TASK OBJECTIVE: Tally every line in the listing that holds the string "Arbol", then state the total and nothing more.

STUDY MATERIAL:
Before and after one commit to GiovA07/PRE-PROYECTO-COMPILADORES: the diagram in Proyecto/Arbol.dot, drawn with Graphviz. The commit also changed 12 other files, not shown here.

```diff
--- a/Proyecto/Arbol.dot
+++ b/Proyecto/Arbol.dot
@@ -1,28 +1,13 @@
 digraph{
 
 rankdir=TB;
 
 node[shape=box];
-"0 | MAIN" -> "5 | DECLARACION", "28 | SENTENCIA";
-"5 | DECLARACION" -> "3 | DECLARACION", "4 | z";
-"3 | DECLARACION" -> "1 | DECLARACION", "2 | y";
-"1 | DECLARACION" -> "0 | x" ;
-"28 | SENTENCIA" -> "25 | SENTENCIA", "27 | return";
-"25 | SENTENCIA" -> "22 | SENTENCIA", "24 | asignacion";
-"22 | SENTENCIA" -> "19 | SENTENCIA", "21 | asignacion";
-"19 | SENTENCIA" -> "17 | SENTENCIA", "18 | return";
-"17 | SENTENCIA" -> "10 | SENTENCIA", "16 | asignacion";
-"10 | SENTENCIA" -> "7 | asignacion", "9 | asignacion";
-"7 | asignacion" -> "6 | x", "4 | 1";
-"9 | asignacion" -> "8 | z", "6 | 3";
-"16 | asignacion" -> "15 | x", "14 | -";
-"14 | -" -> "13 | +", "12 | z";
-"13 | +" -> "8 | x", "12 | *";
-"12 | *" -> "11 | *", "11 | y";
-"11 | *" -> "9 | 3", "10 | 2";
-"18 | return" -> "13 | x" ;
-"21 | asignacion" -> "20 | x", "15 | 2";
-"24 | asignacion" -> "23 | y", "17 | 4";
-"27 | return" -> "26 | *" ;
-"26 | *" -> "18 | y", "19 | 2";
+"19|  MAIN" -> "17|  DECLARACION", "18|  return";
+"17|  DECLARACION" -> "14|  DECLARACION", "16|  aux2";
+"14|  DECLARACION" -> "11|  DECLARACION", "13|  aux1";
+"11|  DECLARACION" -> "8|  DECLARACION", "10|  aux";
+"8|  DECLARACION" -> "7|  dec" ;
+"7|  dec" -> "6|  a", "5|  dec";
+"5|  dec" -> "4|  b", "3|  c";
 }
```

SOLVED EXERCISE: 3